Instructions for the task. Repeat the records below exactly. Omit the pictures.

Data.
== Segment start ==

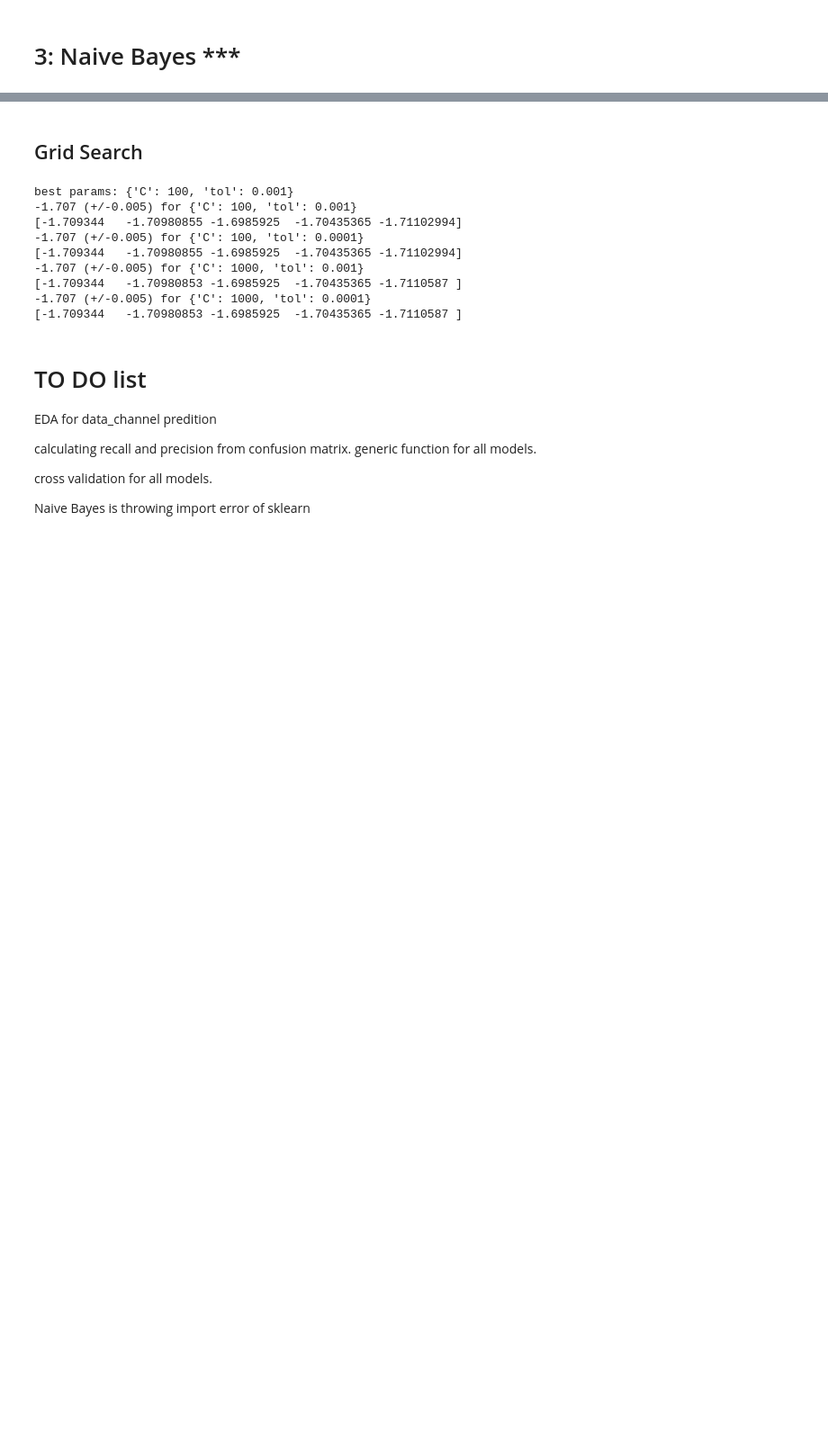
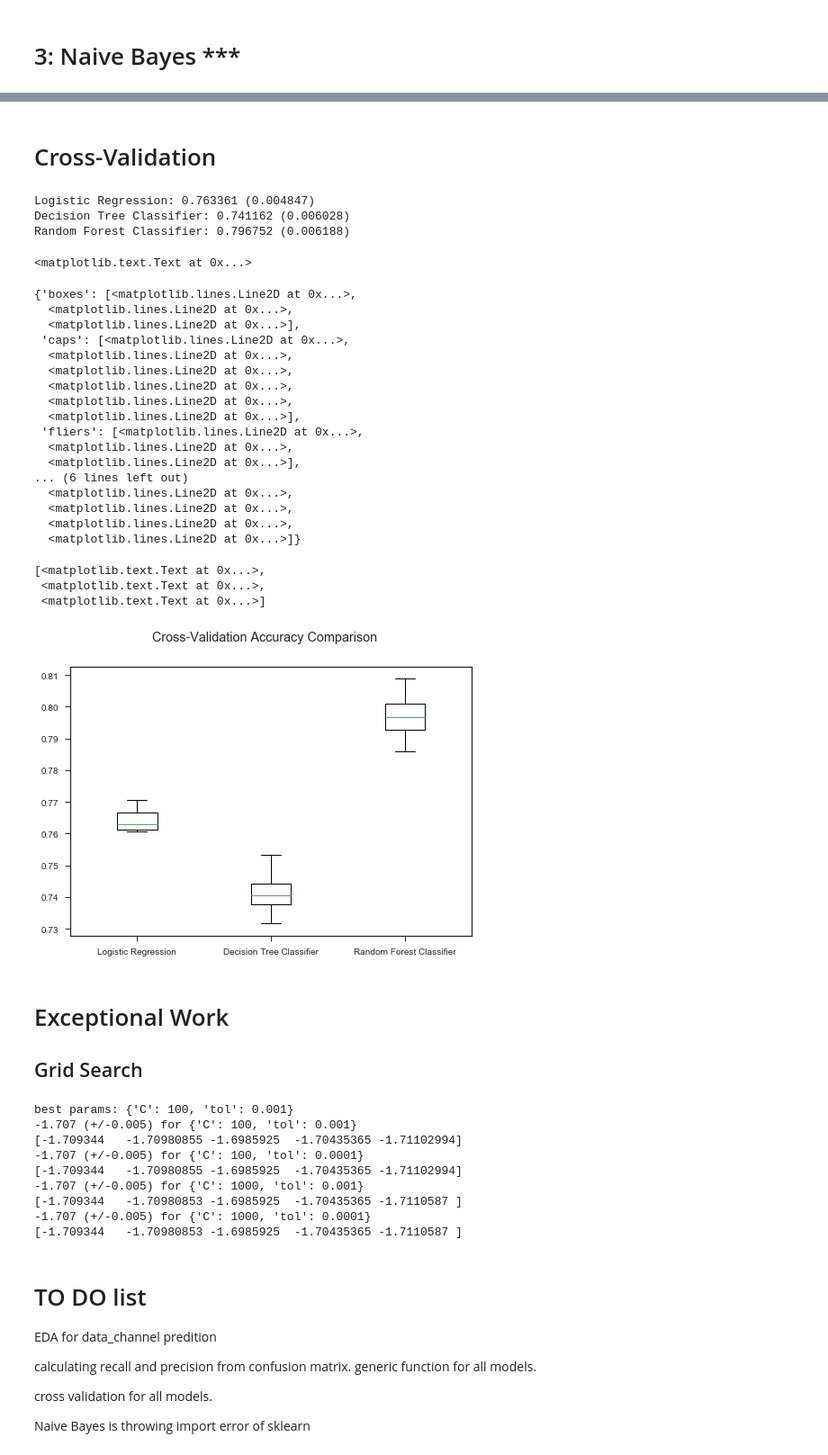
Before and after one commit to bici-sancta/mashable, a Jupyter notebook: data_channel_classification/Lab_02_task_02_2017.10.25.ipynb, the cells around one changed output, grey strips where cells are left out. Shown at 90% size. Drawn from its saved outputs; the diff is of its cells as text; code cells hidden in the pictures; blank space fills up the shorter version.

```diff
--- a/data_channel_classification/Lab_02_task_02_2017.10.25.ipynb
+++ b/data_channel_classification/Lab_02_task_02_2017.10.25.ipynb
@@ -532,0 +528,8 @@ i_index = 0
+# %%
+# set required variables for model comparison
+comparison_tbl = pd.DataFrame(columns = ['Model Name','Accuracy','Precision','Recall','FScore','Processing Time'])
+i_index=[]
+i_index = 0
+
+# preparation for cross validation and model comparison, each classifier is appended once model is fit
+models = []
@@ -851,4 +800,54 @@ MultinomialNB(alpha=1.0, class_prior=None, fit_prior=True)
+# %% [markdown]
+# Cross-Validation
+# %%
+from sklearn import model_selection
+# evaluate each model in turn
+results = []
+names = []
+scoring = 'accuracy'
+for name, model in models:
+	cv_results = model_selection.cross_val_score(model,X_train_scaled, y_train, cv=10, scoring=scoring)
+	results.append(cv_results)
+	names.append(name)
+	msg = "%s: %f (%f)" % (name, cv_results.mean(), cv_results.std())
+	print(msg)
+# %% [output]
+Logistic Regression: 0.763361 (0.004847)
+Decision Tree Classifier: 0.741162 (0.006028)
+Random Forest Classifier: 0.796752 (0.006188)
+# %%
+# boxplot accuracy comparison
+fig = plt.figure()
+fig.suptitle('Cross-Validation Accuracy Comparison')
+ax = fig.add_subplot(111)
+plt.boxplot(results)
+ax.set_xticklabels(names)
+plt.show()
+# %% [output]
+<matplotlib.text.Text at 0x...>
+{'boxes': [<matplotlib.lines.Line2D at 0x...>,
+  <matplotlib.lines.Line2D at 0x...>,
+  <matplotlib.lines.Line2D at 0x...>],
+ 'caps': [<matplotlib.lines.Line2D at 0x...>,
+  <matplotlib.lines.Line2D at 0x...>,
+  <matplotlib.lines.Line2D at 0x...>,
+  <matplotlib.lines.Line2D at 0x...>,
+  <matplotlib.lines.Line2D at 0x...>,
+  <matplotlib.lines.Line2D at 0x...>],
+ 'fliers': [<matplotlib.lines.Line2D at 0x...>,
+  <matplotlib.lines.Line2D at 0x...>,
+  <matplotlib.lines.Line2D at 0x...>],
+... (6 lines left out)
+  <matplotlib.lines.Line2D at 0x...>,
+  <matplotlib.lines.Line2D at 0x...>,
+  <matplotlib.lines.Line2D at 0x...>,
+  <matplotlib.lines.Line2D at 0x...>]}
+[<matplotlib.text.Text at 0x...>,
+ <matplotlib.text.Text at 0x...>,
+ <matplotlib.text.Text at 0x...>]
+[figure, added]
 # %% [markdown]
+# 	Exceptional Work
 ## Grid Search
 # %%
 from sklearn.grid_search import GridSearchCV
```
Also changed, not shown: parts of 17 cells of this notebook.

== Segment end ==

Answer to the problem.
Before and after one commit to bici-sancta/mashable, a Jupyter notebook: data_channel_classification/Lab_02_task_02_2017.10.25.ipynb, the cells around one changed output, grey strips where cells are left out. Shown at 90% size. Drawn from its saved outputs; the diff is of its cells as text; code cells hidden in the pictures; blank space fills up the shorter version.

```diff
--- a/data_channel_classification/Lab_02_task_02_2017.10.25.ipynb
+++ b/data_channel_classification/Lab_02_task_02_2017.10.25.ipynb
@@ -532,0 +528,8 @@ i_index = 0
+# %%
+# set required variables for model comparison
+comparison_tbl = pd.DataFrame(columns = ['Model Name','Accuracy','Precision','Recall','FScore','Processing Time'])
+i_index=[]
+i_index = 0
+
+# preparation for cross validation and model comparison, each classifier is appended once model is fit
+models = []
@@ -851,4 +800,54 @@ MultinomialNB(alpha=1.0, class_prior=None, fit_prior=True)
+# %% [markdown]
+# Cross-Validation
+# %%
+from sklearn import model_selection
+# evaluate each model in turn
+results = []
+names = []
+scoring = 'accuracy'
+for name, model in models:
+	cv_results = model_selection.cross_val_score(model,X_train_scaled, y_train, cv=10, scoring=scoring)
+	results.append(cv_results)
+	names.append(name)
+	msg = "%s: %f (%f)" % (name, cv_results.mean(), cv_results.std())
+	print(msg)
+# %% [output]
+Logistic Regression: 0.763361 (0.004847)
+Decision Tree Classifier: 0.741162 (0.006028)
+Random Forest Classifier: 0.796752 (0.006188)
+# %%
+# boxplot accuracy comparison
+fig = plt.figure()
+fig.suptitle('Cross-Validation Accuracy Comparison')
+ax = fig.add_subplot(111)
+plt.boxplot(results)
+ax.set_xticklabels(names)
+plt.show()
+# %% [output]
+<matplotlib.text.Text at 0x...>
+{'boxes': [<matplotlib.lines.Line2D at 0x...>,
+  <matplotlib.lines.Line2D at 0x...>,
+  <matplotlib.lines.Line2D at 0x...>],
+ 'caps': [<matplotlib.lines.Line2D at 0x...>,
+  <matplotlib.lines.Line2D at 0x...>,
+  <matplotlib.lines.Line2D at 0x...>,
+  <matplotlib.lines.Line2D at 0x...>,
+  <matplotlib.lines.Line2D at 0x...>,
+  <matplotlib.lines.Line2D at 0x...>],
+ 'fliers': [<matplotlib.lines.Line2D at 0x...>,
+  <matplotlib.lines.Line2D at 0x...>,
+  <matplotlib.lines.Line2D at 0x...>],
+... (6 lines left out)
+  <matplotlib.lines.Line2D at 0x...>,
+  <matplotlib.lines.Line2D at 0x...>,
+  <matplotlib.lines.Line2D at 0x...>,
+  <matplotlib.lines.Line2D at 0x...>]}
+[<matplotlib.text.Text at 0x...>,
+ <matplotlib.text.Text at 0x...>,
+ <matplotlib.text.Text at 0x...>]
+[figure, added]
 # %% [markdown]
+# 	Exceptional Work
 ## Grid Search
 # %%
 from sklearn.grid_search import GridSearchCV
```
Also changed, not shown: parts of 17 cells of this notebook.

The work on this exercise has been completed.